Detection and Analysis
The SiteLock SECCON team alerted the Research Team to suspicious code in the WordPress plugin, Social Media Tab. Social Media Tab displays buttons that link to desired social networks in a simplified manner and was hosted at wordpress.org/plugins/social-media-tab. It has 700+ active installs and was last updated eight months ago.
The SiteLock Research Team reviewed the /wp-content/plugins/social-media-tab/classes/class.php file and determined that it was a Zend Framework file with malicious code added along with code to run it. The malicious code was found within the do_tab() function and seemed to have no other purpose than to write arbitrary code to a file called wp-slider.php in the WordPress installation’s root. Here is the formatted malicious code, originally a single line.

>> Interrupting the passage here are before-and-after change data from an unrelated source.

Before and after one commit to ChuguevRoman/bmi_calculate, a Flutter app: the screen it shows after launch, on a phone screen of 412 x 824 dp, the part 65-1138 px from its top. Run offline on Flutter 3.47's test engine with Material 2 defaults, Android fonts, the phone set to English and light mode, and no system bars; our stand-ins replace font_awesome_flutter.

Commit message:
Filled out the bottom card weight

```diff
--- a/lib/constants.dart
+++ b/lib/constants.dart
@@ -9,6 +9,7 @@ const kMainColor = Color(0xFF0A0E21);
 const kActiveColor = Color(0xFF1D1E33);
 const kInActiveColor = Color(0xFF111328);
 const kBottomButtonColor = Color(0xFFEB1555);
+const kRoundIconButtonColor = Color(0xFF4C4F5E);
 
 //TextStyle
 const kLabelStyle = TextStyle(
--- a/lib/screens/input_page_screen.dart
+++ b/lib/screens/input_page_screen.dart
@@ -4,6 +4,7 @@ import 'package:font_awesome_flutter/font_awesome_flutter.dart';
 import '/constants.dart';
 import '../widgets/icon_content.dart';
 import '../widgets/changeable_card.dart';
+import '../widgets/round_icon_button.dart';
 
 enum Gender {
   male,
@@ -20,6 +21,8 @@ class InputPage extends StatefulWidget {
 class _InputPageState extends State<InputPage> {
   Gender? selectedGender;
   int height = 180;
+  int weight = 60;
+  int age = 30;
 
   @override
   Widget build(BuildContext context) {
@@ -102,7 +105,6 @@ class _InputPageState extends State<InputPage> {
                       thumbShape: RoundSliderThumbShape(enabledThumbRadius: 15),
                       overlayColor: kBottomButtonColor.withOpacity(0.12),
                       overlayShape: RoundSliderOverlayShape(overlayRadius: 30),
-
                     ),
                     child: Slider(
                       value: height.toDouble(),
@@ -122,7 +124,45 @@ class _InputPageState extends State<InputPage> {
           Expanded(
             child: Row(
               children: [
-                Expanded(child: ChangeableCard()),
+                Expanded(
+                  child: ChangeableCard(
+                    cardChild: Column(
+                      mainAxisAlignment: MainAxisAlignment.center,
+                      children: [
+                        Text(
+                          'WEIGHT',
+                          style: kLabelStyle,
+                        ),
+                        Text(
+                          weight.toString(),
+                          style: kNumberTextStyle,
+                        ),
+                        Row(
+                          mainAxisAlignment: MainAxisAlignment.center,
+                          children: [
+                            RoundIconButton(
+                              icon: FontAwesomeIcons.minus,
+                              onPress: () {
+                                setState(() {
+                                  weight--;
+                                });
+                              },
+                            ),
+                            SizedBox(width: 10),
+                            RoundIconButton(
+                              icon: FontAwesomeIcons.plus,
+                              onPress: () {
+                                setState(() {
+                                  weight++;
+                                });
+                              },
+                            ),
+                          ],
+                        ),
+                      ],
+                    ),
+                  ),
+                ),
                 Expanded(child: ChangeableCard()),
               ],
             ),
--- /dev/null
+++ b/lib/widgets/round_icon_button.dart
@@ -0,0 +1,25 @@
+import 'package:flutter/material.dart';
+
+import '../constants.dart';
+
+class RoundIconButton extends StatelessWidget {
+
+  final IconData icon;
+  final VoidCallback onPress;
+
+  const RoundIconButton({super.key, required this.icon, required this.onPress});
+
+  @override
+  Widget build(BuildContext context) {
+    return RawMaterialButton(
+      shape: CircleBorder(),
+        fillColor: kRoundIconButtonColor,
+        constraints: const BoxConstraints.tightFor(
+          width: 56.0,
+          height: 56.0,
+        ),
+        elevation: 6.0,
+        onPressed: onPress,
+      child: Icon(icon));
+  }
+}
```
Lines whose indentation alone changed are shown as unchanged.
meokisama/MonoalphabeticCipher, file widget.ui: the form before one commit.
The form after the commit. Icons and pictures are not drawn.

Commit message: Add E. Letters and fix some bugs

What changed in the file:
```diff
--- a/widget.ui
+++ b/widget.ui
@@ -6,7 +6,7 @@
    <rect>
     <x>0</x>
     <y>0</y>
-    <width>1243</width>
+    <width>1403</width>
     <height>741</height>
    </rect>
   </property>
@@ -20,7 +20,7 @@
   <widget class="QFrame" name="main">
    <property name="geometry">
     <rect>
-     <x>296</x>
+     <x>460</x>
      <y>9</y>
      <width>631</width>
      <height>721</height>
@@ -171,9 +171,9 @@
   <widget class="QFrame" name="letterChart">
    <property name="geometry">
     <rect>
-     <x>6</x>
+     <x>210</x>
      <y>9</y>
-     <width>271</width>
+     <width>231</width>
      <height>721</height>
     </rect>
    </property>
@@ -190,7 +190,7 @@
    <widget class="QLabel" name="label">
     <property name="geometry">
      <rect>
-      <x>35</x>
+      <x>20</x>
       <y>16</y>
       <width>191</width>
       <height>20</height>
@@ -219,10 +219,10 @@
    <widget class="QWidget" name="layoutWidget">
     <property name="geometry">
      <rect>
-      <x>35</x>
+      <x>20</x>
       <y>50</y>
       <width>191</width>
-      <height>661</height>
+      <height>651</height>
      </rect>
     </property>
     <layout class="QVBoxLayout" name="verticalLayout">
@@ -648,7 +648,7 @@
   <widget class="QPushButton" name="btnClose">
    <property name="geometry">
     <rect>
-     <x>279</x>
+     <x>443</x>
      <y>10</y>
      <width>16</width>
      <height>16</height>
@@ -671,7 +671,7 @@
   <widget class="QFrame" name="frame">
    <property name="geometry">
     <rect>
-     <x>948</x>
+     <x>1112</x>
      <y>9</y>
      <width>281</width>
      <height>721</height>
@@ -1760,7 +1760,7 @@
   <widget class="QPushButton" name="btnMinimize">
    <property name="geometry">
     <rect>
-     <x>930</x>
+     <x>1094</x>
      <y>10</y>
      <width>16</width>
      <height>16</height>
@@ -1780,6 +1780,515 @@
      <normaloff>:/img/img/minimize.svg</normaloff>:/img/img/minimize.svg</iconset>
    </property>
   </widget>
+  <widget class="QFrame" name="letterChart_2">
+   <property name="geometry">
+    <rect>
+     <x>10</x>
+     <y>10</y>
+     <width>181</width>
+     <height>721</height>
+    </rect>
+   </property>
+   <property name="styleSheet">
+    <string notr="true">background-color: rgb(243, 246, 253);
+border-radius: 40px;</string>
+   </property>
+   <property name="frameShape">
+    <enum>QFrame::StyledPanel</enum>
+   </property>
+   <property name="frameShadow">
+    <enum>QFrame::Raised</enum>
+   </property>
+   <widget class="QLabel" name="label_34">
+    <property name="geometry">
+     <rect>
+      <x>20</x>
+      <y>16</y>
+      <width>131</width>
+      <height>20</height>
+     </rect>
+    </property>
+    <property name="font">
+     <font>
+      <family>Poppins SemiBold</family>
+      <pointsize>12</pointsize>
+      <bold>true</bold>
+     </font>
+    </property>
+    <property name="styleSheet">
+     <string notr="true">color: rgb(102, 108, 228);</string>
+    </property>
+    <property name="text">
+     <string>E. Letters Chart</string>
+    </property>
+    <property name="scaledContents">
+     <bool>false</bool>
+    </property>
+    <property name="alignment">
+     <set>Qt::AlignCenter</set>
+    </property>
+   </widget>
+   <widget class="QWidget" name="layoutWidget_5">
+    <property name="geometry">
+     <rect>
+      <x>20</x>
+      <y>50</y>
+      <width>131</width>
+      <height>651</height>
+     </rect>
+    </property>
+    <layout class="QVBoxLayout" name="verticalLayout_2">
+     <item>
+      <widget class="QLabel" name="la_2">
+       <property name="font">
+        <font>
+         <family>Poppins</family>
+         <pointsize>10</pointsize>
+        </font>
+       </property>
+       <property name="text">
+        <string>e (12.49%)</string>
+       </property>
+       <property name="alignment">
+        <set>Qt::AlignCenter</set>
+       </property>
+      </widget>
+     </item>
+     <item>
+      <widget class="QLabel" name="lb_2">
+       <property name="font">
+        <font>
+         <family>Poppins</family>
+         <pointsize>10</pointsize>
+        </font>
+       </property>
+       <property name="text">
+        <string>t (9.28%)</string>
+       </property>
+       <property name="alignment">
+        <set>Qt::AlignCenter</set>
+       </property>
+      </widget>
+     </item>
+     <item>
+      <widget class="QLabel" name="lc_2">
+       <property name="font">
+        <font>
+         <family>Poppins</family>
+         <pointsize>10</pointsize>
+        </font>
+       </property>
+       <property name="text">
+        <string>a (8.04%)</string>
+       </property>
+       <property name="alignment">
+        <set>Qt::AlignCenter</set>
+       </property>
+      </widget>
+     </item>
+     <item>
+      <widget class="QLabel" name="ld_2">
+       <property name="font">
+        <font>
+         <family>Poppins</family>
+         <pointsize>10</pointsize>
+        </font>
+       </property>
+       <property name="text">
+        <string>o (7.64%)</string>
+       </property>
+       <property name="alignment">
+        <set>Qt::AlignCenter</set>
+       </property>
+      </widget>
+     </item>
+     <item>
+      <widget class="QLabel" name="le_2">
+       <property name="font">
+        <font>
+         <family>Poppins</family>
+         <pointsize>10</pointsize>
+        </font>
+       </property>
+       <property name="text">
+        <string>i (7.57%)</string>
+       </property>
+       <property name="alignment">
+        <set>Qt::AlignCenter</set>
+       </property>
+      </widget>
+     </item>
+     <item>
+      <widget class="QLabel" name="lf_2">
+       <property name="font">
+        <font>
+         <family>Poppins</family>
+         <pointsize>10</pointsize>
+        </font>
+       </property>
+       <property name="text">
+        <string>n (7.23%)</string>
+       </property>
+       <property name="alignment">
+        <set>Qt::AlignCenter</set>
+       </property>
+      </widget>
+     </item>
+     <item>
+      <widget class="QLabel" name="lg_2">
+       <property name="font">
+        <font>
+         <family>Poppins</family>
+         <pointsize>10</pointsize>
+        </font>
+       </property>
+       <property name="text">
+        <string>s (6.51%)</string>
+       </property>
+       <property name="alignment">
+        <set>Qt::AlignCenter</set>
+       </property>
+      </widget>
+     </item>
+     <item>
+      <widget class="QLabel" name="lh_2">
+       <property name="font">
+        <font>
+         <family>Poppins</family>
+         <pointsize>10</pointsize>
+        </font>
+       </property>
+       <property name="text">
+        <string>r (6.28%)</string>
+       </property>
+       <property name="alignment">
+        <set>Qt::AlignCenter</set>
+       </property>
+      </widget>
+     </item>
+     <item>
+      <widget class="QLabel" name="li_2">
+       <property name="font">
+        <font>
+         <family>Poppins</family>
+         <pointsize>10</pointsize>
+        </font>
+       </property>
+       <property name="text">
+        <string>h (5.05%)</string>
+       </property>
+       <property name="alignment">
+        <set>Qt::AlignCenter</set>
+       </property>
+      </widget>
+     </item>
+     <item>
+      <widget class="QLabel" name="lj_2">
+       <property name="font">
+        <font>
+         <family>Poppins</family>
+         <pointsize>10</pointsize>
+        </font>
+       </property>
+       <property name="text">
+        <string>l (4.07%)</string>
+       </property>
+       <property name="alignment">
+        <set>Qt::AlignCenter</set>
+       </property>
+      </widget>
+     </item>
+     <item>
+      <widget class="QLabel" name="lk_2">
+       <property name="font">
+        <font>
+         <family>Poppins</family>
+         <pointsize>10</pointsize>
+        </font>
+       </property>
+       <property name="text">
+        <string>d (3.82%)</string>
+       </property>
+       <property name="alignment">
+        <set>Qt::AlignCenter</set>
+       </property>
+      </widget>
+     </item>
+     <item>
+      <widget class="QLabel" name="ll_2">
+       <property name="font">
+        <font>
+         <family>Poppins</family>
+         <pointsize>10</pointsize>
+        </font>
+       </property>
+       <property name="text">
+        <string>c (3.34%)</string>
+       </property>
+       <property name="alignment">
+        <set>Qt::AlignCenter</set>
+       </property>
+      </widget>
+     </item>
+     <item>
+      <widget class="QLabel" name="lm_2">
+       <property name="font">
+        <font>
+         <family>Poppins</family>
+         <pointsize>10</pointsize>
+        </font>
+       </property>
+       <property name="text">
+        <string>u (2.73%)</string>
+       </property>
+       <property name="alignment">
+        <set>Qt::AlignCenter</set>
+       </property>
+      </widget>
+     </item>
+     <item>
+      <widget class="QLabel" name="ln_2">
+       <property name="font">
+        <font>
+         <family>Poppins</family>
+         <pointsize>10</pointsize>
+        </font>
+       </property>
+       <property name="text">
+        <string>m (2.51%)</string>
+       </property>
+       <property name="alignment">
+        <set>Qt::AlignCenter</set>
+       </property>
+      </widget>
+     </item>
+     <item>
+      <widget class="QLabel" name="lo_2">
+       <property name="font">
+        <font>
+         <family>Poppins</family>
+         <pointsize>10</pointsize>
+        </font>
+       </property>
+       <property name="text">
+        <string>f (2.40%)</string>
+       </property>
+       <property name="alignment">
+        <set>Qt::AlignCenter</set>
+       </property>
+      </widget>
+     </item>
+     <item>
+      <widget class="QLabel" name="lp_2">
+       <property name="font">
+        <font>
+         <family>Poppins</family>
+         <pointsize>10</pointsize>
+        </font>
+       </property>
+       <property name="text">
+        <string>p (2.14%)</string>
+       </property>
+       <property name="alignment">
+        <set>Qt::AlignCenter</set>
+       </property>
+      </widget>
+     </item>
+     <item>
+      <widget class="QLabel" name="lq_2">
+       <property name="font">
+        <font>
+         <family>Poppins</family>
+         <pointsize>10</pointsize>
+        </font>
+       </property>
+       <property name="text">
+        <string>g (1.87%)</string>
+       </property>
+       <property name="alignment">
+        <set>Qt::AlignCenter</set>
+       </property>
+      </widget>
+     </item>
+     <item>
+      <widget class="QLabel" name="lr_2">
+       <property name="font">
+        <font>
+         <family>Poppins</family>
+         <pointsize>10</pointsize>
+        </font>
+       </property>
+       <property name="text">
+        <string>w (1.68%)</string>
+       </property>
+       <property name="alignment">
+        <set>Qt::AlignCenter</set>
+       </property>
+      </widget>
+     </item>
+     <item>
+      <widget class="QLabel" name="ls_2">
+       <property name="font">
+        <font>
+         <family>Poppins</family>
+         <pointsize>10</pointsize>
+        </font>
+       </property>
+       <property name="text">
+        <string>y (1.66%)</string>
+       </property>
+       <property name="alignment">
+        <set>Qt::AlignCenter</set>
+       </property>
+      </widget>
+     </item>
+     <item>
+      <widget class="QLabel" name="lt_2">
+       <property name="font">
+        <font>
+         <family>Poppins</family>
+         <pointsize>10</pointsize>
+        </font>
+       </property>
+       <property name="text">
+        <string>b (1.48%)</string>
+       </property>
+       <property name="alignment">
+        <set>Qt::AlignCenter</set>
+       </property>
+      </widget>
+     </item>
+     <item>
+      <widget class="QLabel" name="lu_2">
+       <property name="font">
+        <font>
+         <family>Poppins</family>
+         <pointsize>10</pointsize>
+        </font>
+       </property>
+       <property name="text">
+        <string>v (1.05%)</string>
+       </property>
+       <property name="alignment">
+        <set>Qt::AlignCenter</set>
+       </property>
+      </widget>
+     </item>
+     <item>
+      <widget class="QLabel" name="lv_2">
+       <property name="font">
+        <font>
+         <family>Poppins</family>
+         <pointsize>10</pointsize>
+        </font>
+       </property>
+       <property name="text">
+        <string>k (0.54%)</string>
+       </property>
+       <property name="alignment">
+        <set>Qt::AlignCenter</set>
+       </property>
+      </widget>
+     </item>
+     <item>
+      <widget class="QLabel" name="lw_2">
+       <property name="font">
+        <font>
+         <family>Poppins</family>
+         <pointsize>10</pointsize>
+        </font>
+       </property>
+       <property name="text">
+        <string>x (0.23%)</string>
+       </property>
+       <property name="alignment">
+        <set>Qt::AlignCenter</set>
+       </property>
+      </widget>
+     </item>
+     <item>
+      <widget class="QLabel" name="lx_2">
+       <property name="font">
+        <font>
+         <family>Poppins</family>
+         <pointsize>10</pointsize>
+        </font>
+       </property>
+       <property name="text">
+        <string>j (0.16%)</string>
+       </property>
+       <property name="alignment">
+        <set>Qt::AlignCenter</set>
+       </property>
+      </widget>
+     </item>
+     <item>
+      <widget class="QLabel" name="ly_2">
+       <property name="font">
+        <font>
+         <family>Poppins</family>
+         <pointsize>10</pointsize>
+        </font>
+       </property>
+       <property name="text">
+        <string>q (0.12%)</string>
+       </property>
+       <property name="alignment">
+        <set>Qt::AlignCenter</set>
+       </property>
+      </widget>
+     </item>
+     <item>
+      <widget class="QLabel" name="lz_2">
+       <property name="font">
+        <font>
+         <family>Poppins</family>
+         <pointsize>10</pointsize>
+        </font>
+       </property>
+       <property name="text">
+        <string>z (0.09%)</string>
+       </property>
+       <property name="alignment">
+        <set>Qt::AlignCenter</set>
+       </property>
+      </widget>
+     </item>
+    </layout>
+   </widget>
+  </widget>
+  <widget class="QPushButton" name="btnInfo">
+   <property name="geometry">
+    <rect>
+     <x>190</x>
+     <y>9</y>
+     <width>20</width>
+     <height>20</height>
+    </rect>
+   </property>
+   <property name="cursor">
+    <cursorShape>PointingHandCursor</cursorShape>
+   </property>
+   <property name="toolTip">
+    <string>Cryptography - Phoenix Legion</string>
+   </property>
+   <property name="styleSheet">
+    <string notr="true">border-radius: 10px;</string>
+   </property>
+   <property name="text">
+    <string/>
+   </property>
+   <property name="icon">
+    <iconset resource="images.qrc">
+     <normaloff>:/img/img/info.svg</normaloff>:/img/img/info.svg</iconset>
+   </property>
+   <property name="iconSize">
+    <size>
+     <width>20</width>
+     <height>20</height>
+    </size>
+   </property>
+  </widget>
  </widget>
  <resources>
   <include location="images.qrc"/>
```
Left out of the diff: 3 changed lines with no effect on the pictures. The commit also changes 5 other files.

If the ‘tab’ variable is sent to the site in a POST request, the value of tab is written to wp-slider.php in the WordPress root. For example, the following curl request will write ‘hello world’ to wp-slider.php. Note that no social media buttons need be configured in the dashboard for this to work.
Here is the result of calling example.com/wp-slider.php directly.
The Research Team determined the malicious code could be used to take complete control of a site by sending a specially crafted value in the tab variable. For example, an attacker could send a simple shell to wp-slider.php using the base64 encoded value of
in the following request.
Calling example.com/wp-slider.php?cmd=ls provides a listing of the WordPress root. This proof of concept shows that arbitrary commands can be run on the server which may lead to site if not server compromise.
The remainder of the malicious code seems to be used for verification, outputting the double base64 encoded first line of wp-slider.php.
The SiteLock Research Team notified WordPress.org of the malicious plugin and it was quickly removed.
- 11 Jan 2016 – Notified firstname.lastname@example.org of the malicious plugin
- 11 Jan 2016 – WordPress.org responded they would investigate
- 13 Jan 2016 – Plugin removed, public disclosure on wpdistrict.sitelock.com
Mitigation and Prevention
If you have the Social Media Tab plugin installed, we recommend removing the malicious plugin as soon as possible, either through the WordPress admin or deleting the social-media-tab directory inside wp-content/plugins. Also, check for the wp-slider.php file in the WordPress root and delete it if it exists. Finally, use a malware scanner to check the remaining files on the site for malicious code.
There are a few clues and methods a WordPress site owner can use to prevent the installation and use of a malicious plugin. First, review the plugin’s changelog entries. For Social Media Tab, the changelog showed ambiguous messages and did not continue to the latest version. A reputable plugin will have accurate and timely changelogs.
Review the plugin developer’s website, if listed, and other plugins by the author. The website listed for Social Media Tab, wusoftware [dot] pl did not exist. One can also google the plugin’s name to see if there are mentions of malware or malicious intent. Finally, implement a web application firewall to prevent attacks that use a malicious plugin if one is installed.
If you need assistance securing your WordPress website contact the SiteLock team at 855-759-1108.